Legislators seem to have identified this difference as well. Colorado passed its ban on the use of drones for hunting and scouting in 2013. Montana and North Carolina passed theirs in 2014. The movement spread, and an additional 14 states passed similar bans shortly thereafter.
Siemens doesn’t see any utility in placing baits or lures via drone, but there have been several times when he’s used a drone to locate fish when they were otherwise unable to. He saw that as a clever solution to a tricky angling problem.
“Most of my flying is out in the middle of nowhere or a fly-in fishing lodge, trying to get scenery shots,” he says. “But there are times, two times specifically, where [drones] have come in handy: redfish in Louisiana and pike in Northern Saskatchewan—just for those situations where seeing the fish is everything. And then you go over to the fish and are able to cast at it.”

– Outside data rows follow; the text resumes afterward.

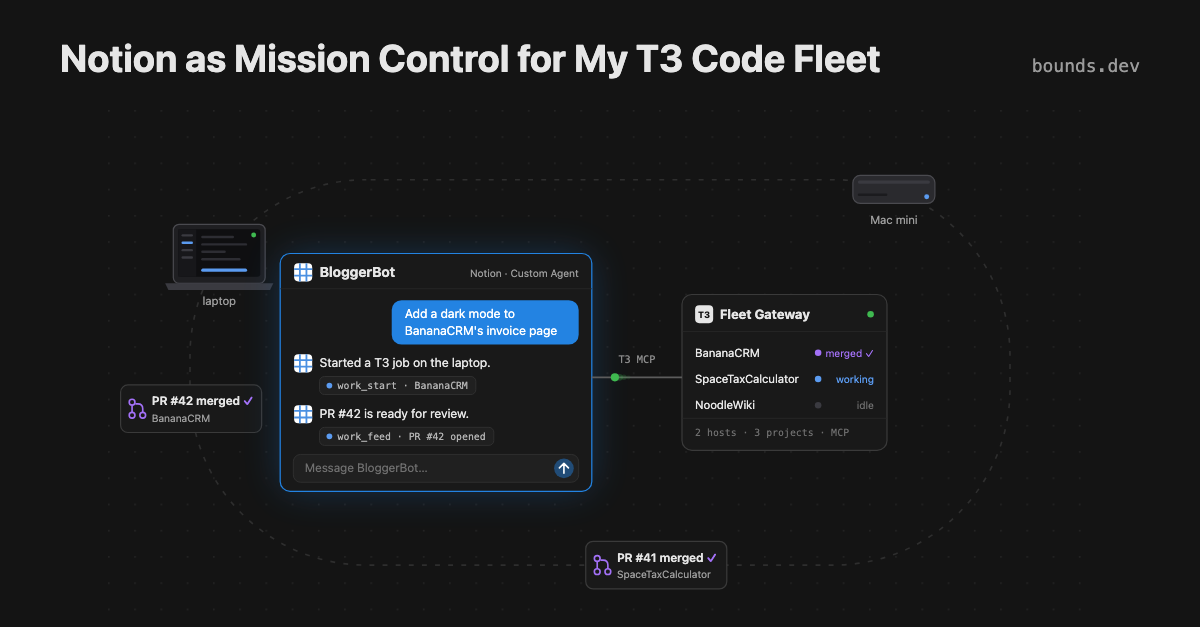
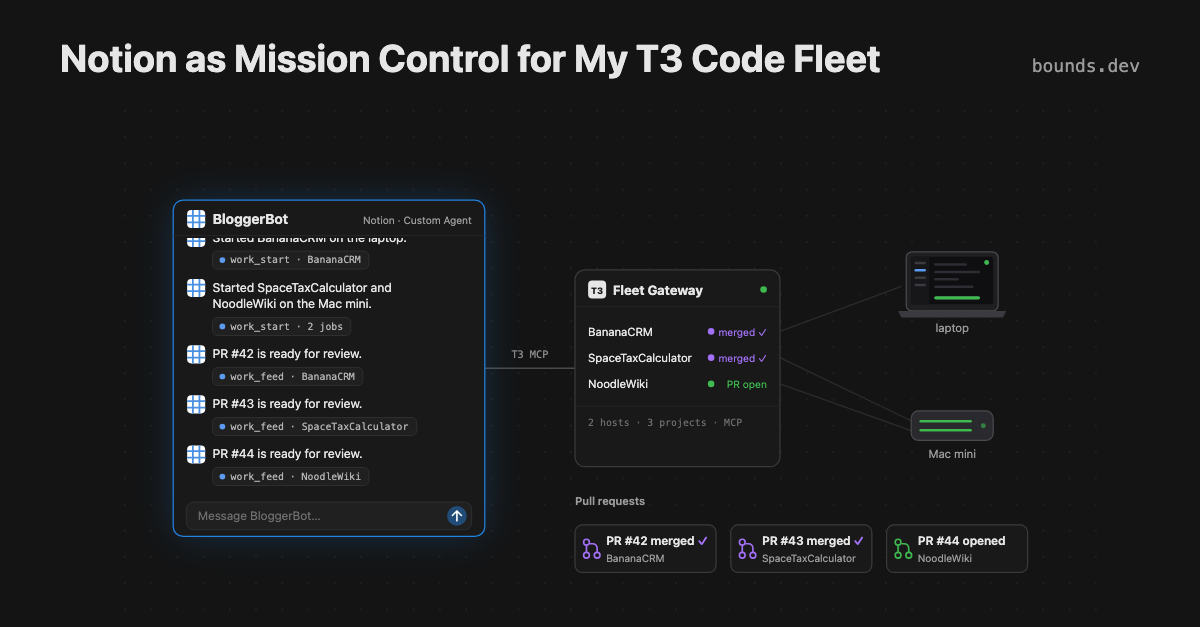
Rework hero animation: stationary machines, multi-project flow

diff --git a/content/posts/t3-fleet-gateway-notion-agents/index.md b/content/posts/t3-fleet-gateway-notion-agents/index.md
@@ -9,8 +9,8 @@ categories: ["dev"]
 ---
 
 <figure style="max-width: 760px; margin: 1.5rem auto;">
-  <img src="notion-fleet-hero.gif" alt="Looping animation: a Notion chat with the fictional agent BloggerBot sits beside a T3 Fleet Gateway panel, joined by a T3 MCP link. A prompt to add a dark mode to BananaCRM's invoice page is typed in Notion and travels to the gateway as a blue pulse; the gateway dispatches work to a laptop, status pulses return to Notion, and a PR #42 card appears in orbit, goes from opened to merged, then the cycle resets. A laptop, a Mac mini, and a merged PR #41 card for SpaceTaxCalculator circle the pair on a dashed track." width="1200" height="627" style="display: block; width: 100%; height: auto;">
-  <figcaption>Mission control, on loop: ask in Notion, the gateway farms it out, a PR comes back.</figcaption>
+  <img src="notion-fleet-hero.gif" alt="Looping animation: a Notion chat with the fictional agent BloggerBot sits beside a T3 Fleet Gateway panel, joined by a T3 MCP link, with a laptop and a Mac mini wired to the gateway and a Pull requests row below. A prompt to start three queued jobs is typed in Notion and travels to the gateway as a blue pulse. The gateway dispatches BananaCRM to the laptop and SpaceTaxCalculator and NoodleWiki to the Mac mini; its project rows go from queued to working to PR open to merged while the machines show progress bars and send pulses back. BloggerBot reports each job starting and each PR ready, and PR #42, #43 and #44 cards pop into the row, two of them flipping to merged, before the scene resets." width="1200" height="627" style="display: block; width: 100%; height: auto;">
+  <figcaption>Mission control, on loop: one ask in Notion, three jobs across two machines, three PRs back.</figcaption>
 </figure>
 
 I work at Notion, so of course I want it to be the interface for my agent fleet, the way Grok Bot was in [my last post]({{< relref "/posts/t3-fleet-gateway" >}}). Blogging is a great place to start. Between MCP and Notion's other connectors, Notion is the center of all my project work, so an agent there already knows what I've been building and what's worth writing about.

But he says that finding the fish has, and always will be, only half the battle.
“It still takes a level of skill to fly a drone. At the end of the day, with all of this technology, I have seen fish on drone and on Livescope that I am not able to catch with live bait. They’re just not gonna bite. And you can’t force that fish to bite.”
He’s worried this fair-chase nuance between hunting and fishing in this context may be lost on some lawmakers and anglers. He doesn’t want to lose the privilege to operate his drone and share the vivid landscapes he travels to, but he is open to more, clearer boundaries being set on UAV use.
Tim Brass, field operations and state policy director for Backcountry Hunters and Anglers, was involved with many of the state efforts to ban drones for hunting and scouting. But he agrees that there are differences between hunting and fishing when it comes to this tech.
“While there’s maybe not as much of a fair chase history or movement with fishing as there is with hunting, I think ultimately it comes down to taking a look at why people are out in the field hunting or fishing,” Brass says. “I think the vast majority of folks are out there for connection to nature and to experience the challenge. [But] I think the line for fishing is maybe a little bit more nebulous than hunting at times.”
Plus, people’s opinions change as new technology becomes normalized.
“I have an uncle that has a Livescope,” Brass says. “He even believes that it’s cheating and should have been banned. But now he has one.”